Mgr Kieran Heskin

Sacred Heart Church, Ilkley

UP to the 1930’s hiring fairs were not uncommon in this island and in Ireland. Once or twice a year poor people, seeking employment on farms, came along to the hiring fair. The tall and well-built were hired first. Realizing this, men with influenza or tuberculosis would try to present themselves as hefty and strong. They watched with heavy hearts as the employers picked out those who were younger, stronger and more healthy looking.

It was not only men who had to face the stresses and indignity of the hiring fair. Children, as young as eight, and women were also involved. Prior to hiring them, prospective employers demanded that, like horses, they parade up and down the street. They were even asked to open their mouths to have their teeth inspected.

Jesus tells a story about a vineyard owner who went to the hiring fair in his local market place in Palestine to hire workers for his vineyard. He hired his first contingent at 6.00 a.m. and agreed a wage with them for a twelve hour day. At 9.00 a.m., 12.00 noon, 3.00 p.m. and 5.00 p.m. he hired further groups of workers.

At 6.00 p.m. the time for payment arrived. All groups were paid the same amount. A spokesman for the first group complained: “how can this be right, my group here have worked for twelve hours, that lot over there have only worked for one hour: can we have justice please”. The vineyard owner said to him: “my friend, I am not being unjust to you; did we not agree on one denarius? Take your earnings and go. I choose to pay the last-comer as much as I pay you. Have I no right to do what I like with my own? Why be envious because I am generous?”

Those hired at the eleventh hour, the most fragile, desperately needed any money they could get to provide for themselves and their dependents. The vine yard owner realized this and was more than generous with them.

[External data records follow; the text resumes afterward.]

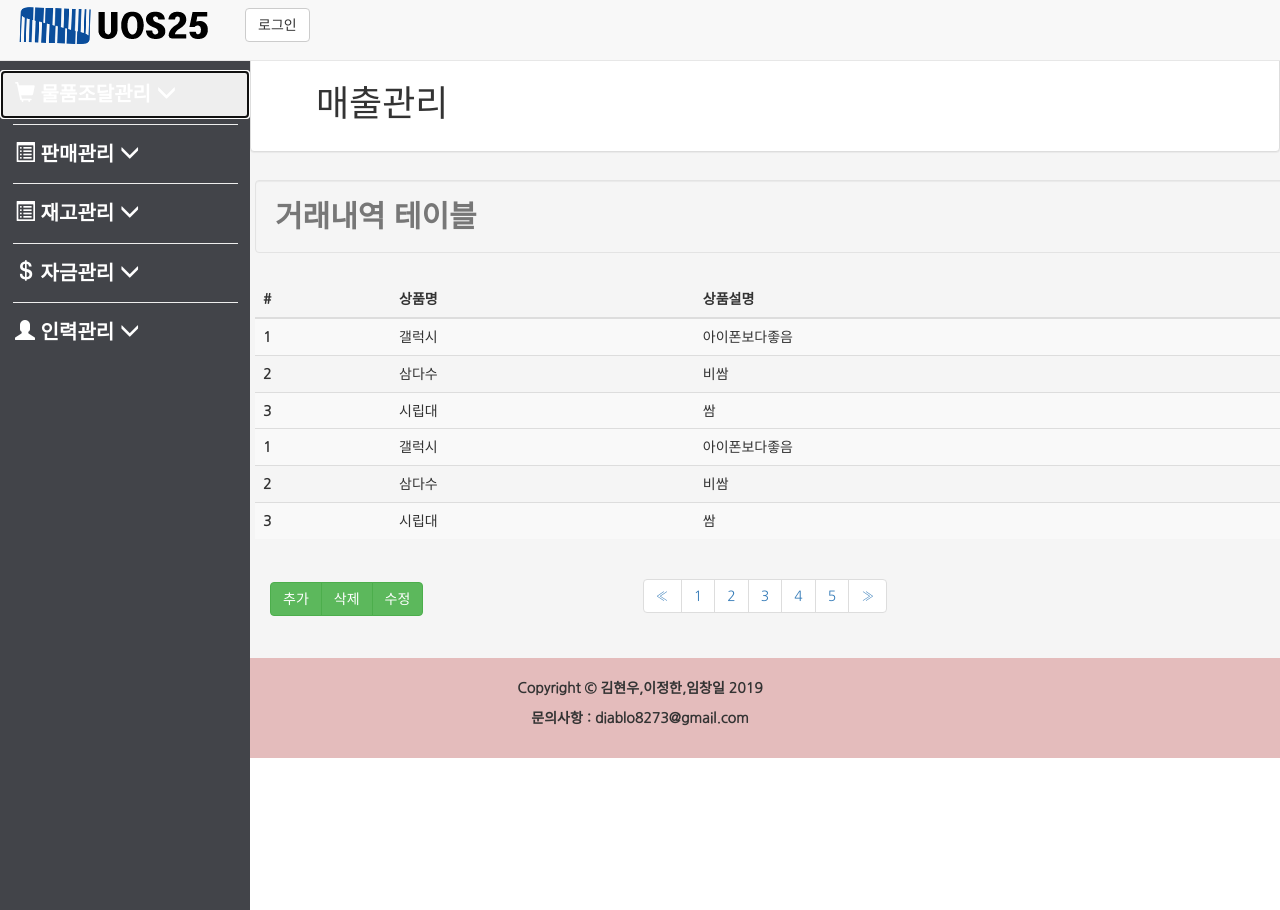
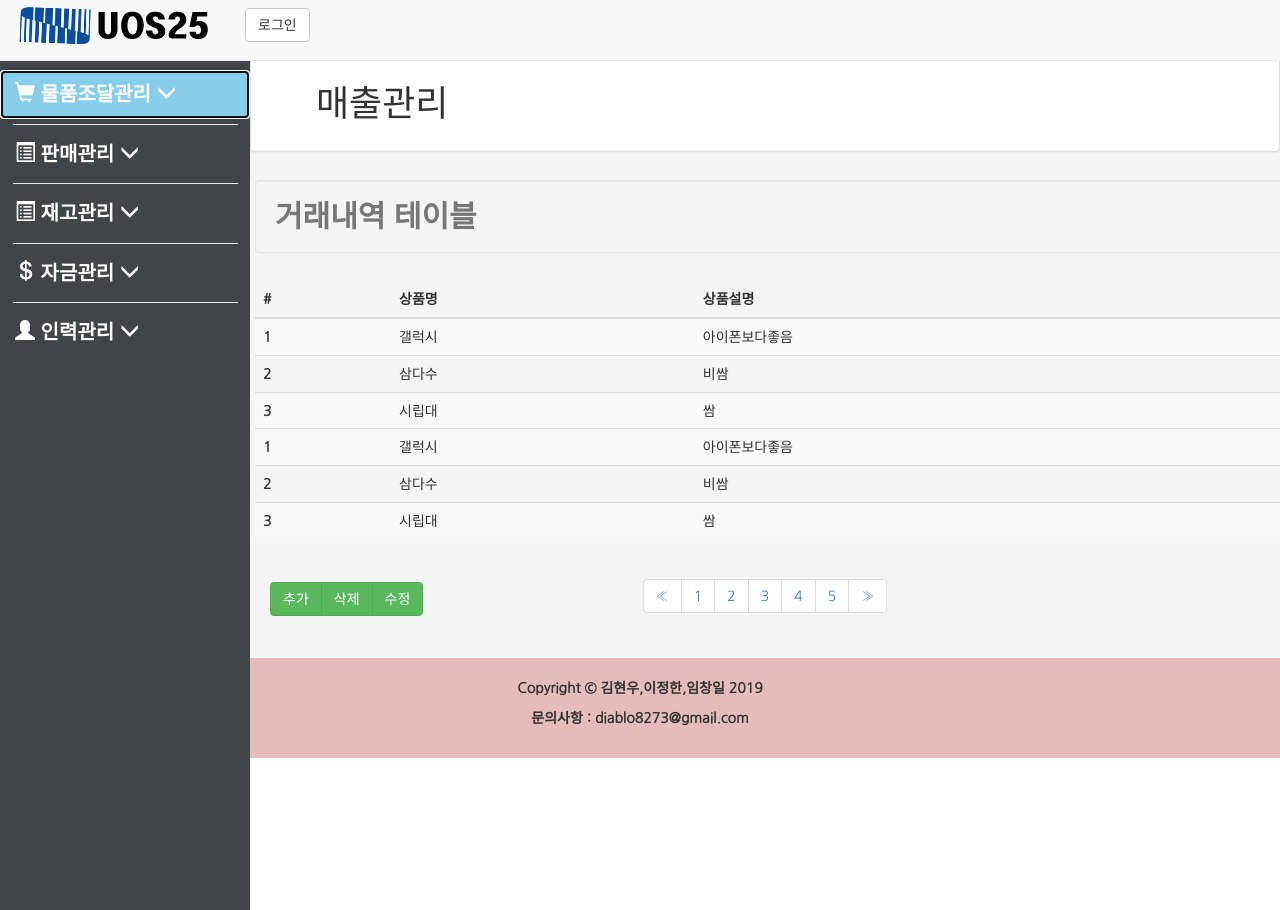
Before and after one commit to Star-Is-Studio/DB_Design, a Django app: page /franchise/saleManage/ in a window 1280 px wide, with the restyled element focused. Run offline with Django 3.2, Linux system fonts and the light colour scheme; parts of the project's set-up code (start-up, migrations or seed data) failed here and were passed over; some libraries are stand-ins or nearby versions.

Commit message:
편안...
.

```diff
--- a/UOS25/UOS25/mainapp/templates/base.html
+++ b/UOS25/UOS25/mainapp/templates/base.html
@@ -70,6 +70,10 @@
     h2 {
       font-weight: bold;
     }
+    .nav>li>a:focus, .nav>li>a:hover {
+    text-decoration: none;
+    background-color: skyblue;
+}
   </style>
   <script src="//code.jquery.com/jquery-1.12.4.min.js"></script>
   <script>
--- a/UOS25/UOS25/mainapp/templates/baseAdmin.html
+++ b/UOS25/UOS25/mainapp/templates/baseAdmin.html
@@ -70,6 +70,10 @@
     h2 {
       font-weight: bold;
     }
+    .nav>li>a:focus, .nav>li>a:hover {
+    text-decoration: none;
+    background-color: skyblue;
+}
   </style>
   <script src="//code.jquery.com/jquery-1.12.4.min.js"></script>
   <script>
```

This is a parable that encourages us to imitate the vineyard owner who, in Jesus’ story, is God himself, by being generous and sensitive to human poverty and human weakness wherever we encounter it.